Take the recent email many of us received from SHCA this afternoon: 

"15ah: 3,000w RMS. 4.65”x3.75”x9” 7.50 pounds. 100a available charging.
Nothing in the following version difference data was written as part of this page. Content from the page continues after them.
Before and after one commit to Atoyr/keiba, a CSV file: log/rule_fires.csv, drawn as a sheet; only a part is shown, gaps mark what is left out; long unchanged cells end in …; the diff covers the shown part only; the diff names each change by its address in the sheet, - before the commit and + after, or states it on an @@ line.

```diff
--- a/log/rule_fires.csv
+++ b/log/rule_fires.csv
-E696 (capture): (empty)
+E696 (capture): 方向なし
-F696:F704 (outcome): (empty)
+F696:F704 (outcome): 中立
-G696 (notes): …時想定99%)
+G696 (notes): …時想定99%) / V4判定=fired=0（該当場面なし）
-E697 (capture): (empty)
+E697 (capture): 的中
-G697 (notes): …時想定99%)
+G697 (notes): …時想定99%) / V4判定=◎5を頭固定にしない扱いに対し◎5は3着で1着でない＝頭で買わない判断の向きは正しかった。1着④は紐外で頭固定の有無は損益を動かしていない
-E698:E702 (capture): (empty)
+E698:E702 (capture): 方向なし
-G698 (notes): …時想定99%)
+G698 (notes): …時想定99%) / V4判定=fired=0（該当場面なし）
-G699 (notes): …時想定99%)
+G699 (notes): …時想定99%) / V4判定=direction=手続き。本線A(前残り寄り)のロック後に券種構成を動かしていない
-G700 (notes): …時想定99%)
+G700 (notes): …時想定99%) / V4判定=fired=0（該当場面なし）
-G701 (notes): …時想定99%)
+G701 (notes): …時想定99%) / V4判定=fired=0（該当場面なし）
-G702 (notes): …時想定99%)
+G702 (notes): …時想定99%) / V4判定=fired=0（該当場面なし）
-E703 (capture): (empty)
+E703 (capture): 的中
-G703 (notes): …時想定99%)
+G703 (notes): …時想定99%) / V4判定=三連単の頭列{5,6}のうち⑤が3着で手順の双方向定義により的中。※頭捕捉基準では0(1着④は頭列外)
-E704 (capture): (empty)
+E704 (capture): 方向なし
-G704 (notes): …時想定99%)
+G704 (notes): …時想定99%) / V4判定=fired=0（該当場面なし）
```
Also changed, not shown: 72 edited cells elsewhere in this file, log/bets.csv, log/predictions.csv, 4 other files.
Equivalent (1.5) 100ah AGM batts"

100A available charging?  This battery is only suitable for a car with a small alternator or an application where the alternator-charge-amps are split up into other battery cells (like an AGM under the hood, for instance).

If, for instance, someone had a 240A alt and only (1) of these 15Ah Limitless Lithium batteries, the cell life would be shortened dramatically by overheating the cells from too high a charge rate.

High charge/discharge rates is one of the main limiting factors in using 'off-brand' lithium cells in a car audio application.  Some people that have had success with using 'off brand' lithium cells got a good deal on them and also did their homework to confirm that the charge rates weren't exceeded for their particular application.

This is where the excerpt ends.